Russian Foreign Minister Sergei Lavrov on Monday said there were still significant points of disagreement with Japan standing in the way of a push to sign a peace deal to end a decades-old territorial dispute.
Lavrov, speaking to newsmen in Moscow after talks with Japan’s Foreign Minister Taro Kono, said it was hard to expect progress in peace talks without Japan first recognising Moscow’s sovereignty over disputed island territories.
Russia and Japan have been in dispute for seven decades over islands known in Russia as the Southern Kuriles and in Japan as the Northern Territories.
Russia has rejected Japan’s assertion that it was ready to loosen its grip on the Kuril Islands, dashing hopes that the two countries might be close to resolving a decades-long territorial dispute over the Pacific archipelago.
Russia and Japan have a shared interest in resolving the Kurils problem, which prevents conclusion of a peace treaty formally ending the second World War and has acted as a brake on bilateral economic and political co-operation.

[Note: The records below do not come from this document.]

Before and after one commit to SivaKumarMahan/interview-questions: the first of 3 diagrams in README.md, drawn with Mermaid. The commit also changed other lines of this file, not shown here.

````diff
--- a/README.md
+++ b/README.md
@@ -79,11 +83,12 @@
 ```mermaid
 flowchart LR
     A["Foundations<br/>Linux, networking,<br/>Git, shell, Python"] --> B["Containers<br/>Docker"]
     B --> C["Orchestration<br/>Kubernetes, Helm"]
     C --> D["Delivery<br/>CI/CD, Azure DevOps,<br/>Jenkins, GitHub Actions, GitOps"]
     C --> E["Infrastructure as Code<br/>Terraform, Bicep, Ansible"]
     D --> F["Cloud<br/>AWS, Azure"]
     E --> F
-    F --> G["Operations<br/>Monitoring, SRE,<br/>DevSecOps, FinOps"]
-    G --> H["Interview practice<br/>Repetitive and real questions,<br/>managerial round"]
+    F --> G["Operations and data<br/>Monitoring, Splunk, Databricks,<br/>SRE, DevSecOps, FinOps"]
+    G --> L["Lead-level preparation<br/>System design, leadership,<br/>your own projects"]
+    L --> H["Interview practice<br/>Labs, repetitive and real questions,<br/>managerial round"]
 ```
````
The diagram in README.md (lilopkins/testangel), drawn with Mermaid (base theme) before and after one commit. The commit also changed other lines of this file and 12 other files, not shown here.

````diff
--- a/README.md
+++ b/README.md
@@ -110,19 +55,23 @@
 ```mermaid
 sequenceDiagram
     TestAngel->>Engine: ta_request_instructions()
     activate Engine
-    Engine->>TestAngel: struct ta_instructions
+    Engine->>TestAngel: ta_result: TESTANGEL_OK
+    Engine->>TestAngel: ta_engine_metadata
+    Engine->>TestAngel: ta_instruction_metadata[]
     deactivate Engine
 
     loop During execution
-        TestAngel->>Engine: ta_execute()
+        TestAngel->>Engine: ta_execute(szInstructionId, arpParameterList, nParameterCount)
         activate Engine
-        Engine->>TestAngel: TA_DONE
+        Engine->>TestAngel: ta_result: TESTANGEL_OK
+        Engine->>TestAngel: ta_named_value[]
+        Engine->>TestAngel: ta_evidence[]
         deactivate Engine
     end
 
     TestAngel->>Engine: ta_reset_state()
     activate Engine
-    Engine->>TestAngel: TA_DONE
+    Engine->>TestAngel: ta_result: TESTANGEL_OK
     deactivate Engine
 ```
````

Russia wants to tap Japanese investment in energy and technology, and Japan hankers after greater access to Siberian oil and gas resources.
Putin has called for an amicable settlement that would see Russia sign a peace treaty with Japan, and then talk about the possible return of two of the four disputed islands, including Shikotan and Habomai.
Terms for such an accord were set out in a Soviet-Japanese declaration in 1956 that fell apart after the U.S. stationed troops in Japan the following decade.
Abe has invested a large amount of political capital in ending what Japan sees as a Russian occupation of the Kurils, and has been talking up the prospects for his forthcoming meeting with Putin.
In televised remarks over the New Year holidays the Japanese leader asserted that 2019 would see a breakthrough in negotiations and that residents of the disputed islands should prepare for a change of ownership. (Reuters/NAN)